*** INFORMATION SHOWN

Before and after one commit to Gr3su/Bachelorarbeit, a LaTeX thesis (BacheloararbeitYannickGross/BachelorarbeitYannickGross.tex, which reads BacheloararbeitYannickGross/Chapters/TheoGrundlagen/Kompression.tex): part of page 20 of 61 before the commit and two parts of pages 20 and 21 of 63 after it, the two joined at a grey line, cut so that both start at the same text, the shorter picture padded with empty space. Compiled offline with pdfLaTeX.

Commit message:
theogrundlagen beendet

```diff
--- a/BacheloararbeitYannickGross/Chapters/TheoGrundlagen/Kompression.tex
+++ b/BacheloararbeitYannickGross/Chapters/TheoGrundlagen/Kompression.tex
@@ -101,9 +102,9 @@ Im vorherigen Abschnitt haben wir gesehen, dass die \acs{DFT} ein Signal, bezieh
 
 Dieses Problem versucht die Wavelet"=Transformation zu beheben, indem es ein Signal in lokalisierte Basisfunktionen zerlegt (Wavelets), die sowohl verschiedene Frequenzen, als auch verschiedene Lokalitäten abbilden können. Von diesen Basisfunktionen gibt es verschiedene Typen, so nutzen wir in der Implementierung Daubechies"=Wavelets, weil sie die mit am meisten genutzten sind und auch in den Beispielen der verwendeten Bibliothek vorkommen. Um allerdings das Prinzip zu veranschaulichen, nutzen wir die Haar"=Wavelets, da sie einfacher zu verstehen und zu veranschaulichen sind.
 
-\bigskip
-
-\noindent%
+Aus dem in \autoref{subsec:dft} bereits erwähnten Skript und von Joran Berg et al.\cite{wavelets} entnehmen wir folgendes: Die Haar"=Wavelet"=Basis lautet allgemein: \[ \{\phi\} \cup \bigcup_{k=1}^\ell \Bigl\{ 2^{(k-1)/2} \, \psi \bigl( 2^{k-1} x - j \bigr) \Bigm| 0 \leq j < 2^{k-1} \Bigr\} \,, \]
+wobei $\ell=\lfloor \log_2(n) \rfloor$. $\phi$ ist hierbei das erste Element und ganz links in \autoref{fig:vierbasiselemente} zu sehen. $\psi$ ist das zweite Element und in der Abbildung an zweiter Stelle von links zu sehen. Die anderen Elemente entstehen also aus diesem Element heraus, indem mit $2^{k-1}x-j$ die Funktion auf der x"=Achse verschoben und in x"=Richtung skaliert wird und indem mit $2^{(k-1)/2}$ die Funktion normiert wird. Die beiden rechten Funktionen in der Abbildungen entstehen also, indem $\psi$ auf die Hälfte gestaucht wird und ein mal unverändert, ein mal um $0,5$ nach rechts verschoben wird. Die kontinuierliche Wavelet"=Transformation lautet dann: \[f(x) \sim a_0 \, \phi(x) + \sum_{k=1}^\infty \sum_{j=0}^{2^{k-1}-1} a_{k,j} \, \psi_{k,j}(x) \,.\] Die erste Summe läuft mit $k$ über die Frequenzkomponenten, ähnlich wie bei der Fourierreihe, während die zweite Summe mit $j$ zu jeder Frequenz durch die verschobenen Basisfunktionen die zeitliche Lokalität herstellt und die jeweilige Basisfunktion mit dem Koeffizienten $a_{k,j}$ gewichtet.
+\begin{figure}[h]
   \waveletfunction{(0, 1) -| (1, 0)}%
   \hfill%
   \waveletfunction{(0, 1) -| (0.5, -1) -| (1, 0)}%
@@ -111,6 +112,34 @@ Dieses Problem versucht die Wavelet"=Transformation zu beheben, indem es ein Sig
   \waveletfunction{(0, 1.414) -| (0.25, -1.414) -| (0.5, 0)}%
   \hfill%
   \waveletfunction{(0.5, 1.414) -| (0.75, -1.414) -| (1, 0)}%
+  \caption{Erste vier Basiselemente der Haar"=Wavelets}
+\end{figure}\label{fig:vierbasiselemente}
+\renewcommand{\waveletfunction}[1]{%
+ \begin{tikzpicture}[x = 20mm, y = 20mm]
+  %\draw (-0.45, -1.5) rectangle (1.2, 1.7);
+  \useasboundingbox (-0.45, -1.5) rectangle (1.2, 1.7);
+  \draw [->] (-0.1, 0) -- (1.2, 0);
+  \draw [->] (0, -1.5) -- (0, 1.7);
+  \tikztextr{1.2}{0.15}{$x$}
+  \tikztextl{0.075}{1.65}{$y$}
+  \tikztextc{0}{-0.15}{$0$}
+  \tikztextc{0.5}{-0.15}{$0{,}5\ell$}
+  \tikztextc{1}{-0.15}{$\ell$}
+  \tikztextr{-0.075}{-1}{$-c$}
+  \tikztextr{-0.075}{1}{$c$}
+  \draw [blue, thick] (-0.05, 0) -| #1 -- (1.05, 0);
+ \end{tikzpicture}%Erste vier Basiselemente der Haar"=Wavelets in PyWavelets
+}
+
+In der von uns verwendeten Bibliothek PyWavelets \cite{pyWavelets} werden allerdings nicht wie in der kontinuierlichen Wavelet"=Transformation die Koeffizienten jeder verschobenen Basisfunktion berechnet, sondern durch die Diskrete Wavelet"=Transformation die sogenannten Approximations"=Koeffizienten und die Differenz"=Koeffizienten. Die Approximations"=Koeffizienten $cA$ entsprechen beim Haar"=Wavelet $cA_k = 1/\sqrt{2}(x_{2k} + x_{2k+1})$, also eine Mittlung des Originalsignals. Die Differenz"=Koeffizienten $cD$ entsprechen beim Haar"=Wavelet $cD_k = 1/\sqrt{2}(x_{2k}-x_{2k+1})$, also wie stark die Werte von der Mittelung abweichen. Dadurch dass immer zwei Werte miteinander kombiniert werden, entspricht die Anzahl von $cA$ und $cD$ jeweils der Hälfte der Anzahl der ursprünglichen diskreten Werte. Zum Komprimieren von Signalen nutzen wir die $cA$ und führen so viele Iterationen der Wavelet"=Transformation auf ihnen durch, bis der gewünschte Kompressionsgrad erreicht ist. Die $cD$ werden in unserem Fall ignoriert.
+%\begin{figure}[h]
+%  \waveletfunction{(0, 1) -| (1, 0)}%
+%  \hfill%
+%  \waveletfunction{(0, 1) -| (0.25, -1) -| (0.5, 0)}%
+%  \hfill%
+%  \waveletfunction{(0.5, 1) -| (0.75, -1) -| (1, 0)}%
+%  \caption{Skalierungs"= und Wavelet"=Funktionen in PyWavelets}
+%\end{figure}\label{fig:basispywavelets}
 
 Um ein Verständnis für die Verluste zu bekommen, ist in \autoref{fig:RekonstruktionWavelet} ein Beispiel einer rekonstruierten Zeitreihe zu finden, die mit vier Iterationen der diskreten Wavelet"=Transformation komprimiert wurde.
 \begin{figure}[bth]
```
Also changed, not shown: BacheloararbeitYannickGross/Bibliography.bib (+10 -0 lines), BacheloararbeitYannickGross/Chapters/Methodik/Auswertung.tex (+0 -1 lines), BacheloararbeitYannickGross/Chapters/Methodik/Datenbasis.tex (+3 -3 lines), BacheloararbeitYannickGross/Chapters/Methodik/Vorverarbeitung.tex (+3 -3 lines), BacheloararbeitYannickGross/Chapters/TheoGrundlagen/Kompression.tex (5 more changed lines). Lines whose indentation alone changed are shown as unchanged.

******

**TASK TO CARRY OUT**
Please give every entry again, precisely as it appears.

**RESULT OF THE EXERCISE**
Before and after one commit to Gr3su/Bachelorarbeit, a LaTeX thesis (BacheloararbeitYannickGross/BachelorarbeitYannickGross.tex, which reads BacheloararbeitYannickGross/Chapters/TheoGrundlagen/Kompression.tex): part of page 20 of 61 before the commit and two parts of pages 20 and 21 of 63 after it, the two joined at a grey line, cut so that both start at the same text, the shorter picture padded with empty space. Compiled offline with pdfLaTeX.

Commit message:
theogrundlagen beendet

```diff
--- a/BacheloararbeitYannickGross/Chapters/TheoGrundlagen/Kompression.tex
+++ b/BacheloararbeitYannickGross/Chapters/TheoGrundlagen/Kompression.tex
@@ -101,9 +102,9 @@ Im vorherigen Abschnitt haben wir gesehen, dass die \acs{DFT} ein Signal, bezieh
 
 Dieses Problem versucht die Wavelet"=Transformation zu beheben, indem es ein Signal in lokalisierte Basisfunktionen zerlegt (Wavelets), die sowohl verschiedene Frequenzen, als auch verschiedene Lokalitäten abbilden können. Von diesen Basisfunktionen gibt es verschiedene Typen, so nutzen wir in der Implementierung Daubechies"=Wavelets, weil sie die mit am meisten genutzten sind und auch in den Beispielen der verwendeten Bibliothek vorkommen. Um allerdings das Prinzip zu veranschaulichen, nutzen wir die Haar"=Wavelets, da sie einfacher zu verstehen und zu veranschaulichen sind.
 
-\bigskip
-
-\noindent%
+Aus dem in \autoref{subsec:dft} bereits erwähnten Skript und von Joran Berg et al.\cite{wavelets} entnehmen wir folgendes: Die Haar"=Wavelet"=Basis lautet allgemein: \[ \{\phi\} \cup \bigcup_{k=1}^\ell \Bigl\{ 2^{(k-1)/2} \, \psi \bigl( 2^{k-1} x - j \bigr) \Bigm| 0 \leq j < 2^{k-1} \Bigr\} \,, \]
+wobei $\ell=\lfloor \log_2(n) \rfloor$. $\phi$ ist hierbei das erste Element und ganz links in \autoref{fig:vierbasiselemente} zu sehen. $\psi$ ist das zweite Element und in der Abbildung an zweiter Stelle von links zu sehen. Die anderen Elemente entstehen also aus diesem Element heraus, indem mit $2^{k-1}x-j$ die Funktion auf der x"=Achse verschoben und in x"=Richtung skaliert wird und indem mit $2^{(k-1)/2}$ die Funktion normiert wird. Die beiden rechten Funktionen in der Abbildungen entstehen also, indem $\psi$ auf die Hälfte gestaucht wird und ein mal unverändert, ein mal um $0,5$ nach rechts verschoben wird. Die kontinuierliche Wavelet"=Transformation lautet dann: \[f(x) \sim a_0 \, \phi(x) + \sum_{k=1}^\infty \sum_{j=0}^{2^{k-1}-1} a_{k,j} \, \psi_{k,j}(x) \,.\] Die erste Summe läuft mit $k$ über die Frequenzkomponenten, ähnlich wie bei der Fourierreihe, während die zweite Summe mit $j$ zu jeder Frequenz durch die verschobenen Basisfunktionen die zeitliche Lokalität herstellt und die jeweilige Basisfunktion mit dem Koeffizienten $a_{k,j}$ gewichtet.
+\begin{figure}[h]
   \waveletfunction{(0, 1) -| (1, 0)}%
   \hfill%
   \waveletfunction{(0, 1) -| (0.5, -1) -| (1, 0)}%
@@ -111,6 +112,34 @@ Dieses Problem versucht die Wavelet"=Transformation zu beheben, indem es ein Sig
   \waveletfunction{(0, 1.414) -| (0.25, -1.414) -| (0.5, 0)}%
   \hfill%
   \waveletfunction{(0.5, 1.414) -| (0.75, -1.414) -| (1, 0)}%
+  \caption{Erste vier Basiselemente der Haar"=Wavelets}
+\end{figure}\label{fig:vierbasiselemente}
+\renewcommand{\waveletfunction}[1]{%
+ \begin{tikzpicture}[x = 20mm, y = 20mm]
+  %\draw (-0.45, -1.5) rectangle (1.2, 1.7);
+  \useasboundingbox (-0.45, -1.5) rectangle (1.2, 1.7);
+  \draw [->] (-0.1, 0) -- (1.2, 0);
+  \draw [->] (0, -1.5) -- (0, 1.7);
+  \tikztextr{1.2}{0.15}{$x$}
+  \tikztextl{0.075}{1.65}{$y$}
+  \tikztextc{0}{-0.15}{$0$}
+  \tikztextc{0.5}{-0.15}{$0{,}5\ell$}
+  \tikztextc{1}{-0.15}{$\ell$}
+  \tikztextr{-0.075}{-1}{$-c$}
+  \tikztextr{-0.075}{1}{$c$}
+  \draw [blue, thick] (-0.05, 0) -| #1 -- (1.05, 0);
+ \end{tikzpicture}%Erste vier Basiselemente der Haar"=Wavelets in PyWavelets
+}
+
+In der von uns verwendeten Bibliothek PyWavelets \cite{pyWavelets} werden allerdings nicht wie in der kontinuierlichen Wavelet"=Transformation die Koeffizienten jeder verschobenen Basisfunktion berechnet, sondern durch die Diskrete Wavelet"=Transformation die sogenannten Approximations"=Koeffizienten und die Differenz"=Koeffizienten. Die Approximations"=Koeffizienten $cA$ entsprechen beim Haar"=Wavelet $cA_k = 1/\sqrt{2}(x_{2k} + x_{2k+1})$, also eine Mittlung des Originalsignals. Die Differenz"=Koeffizienten $cD$ entsprechen beim Haar"=Wavelet $cD_k = 1/\sqrt{2}(x_{2k}-x_{2k+1})$, also wie stark die Werte von der Mittelung abweichen. Dadurch dass immer zwei Werte miteinander kombiniert werden, entspricht die Anzahl von $cA$ und $cD$ jeweils der Hälfte der Anzahl der ursprünglichen diskreten Werte. Zum Komprimieren von Signalen nutzen wir die $cA$ und führen so viele Iterationen der Wavelet"=Transformation auf ihnen durch, bis der gewünschte Kompressionsgrad erreicht ist. Die $cD$ werden in unserem Fall ignoriert.
+%\begin{figure}[h]
+%  \waveletfunction{(0, 1) -| (1, 0)}%
+%  \hfill%
+%  \waveletfunction{(0, 1) -| (0.25, -1) -| (0.5, 0)}%
+%  \hfill%
+%  \waveletfunction{(0.5, 1) -| (0.75, -1) -| (1, 0)}%
+%  \caption{Skalierungs"= und Wavelet"=Funktionen in PyWavelets}
+%\end{figure}\label{fig:basispywavelets}
 
 Um ein Verständnis für die Verluste zu bekommen, ist in \autoref{fig:RekonstruktionWavelet} ein Beispiel einer rekonstruierten Zeitreihe zu finden, die mit vier Iterationen der diskreten Wavelet"=Transformation komprimiert wurde.
 \begin{figure}[bth]
```
Also changed, not shown: BacheloararbeitYannickGross/Bibliography.bib (+10 -0 lines), BacheloararbeitYannickGross/Chapters/Methodik/Auswertung.tex (+0 -1 lines), BacheloararbeitYannickGross/Chapters/Methodik/Datenbasis.tex (+3 -3 lines), BacheloararbeitYannickGross/Chapters/Methodik/Vorverarbeitung.tex (+3 -3 lines), BacheloararbeitYannickGross/Chapters/TheoGrundlagen/Kompression.tex (5 more changed lines). Lines whose indentation alone changed are shown as unchanged.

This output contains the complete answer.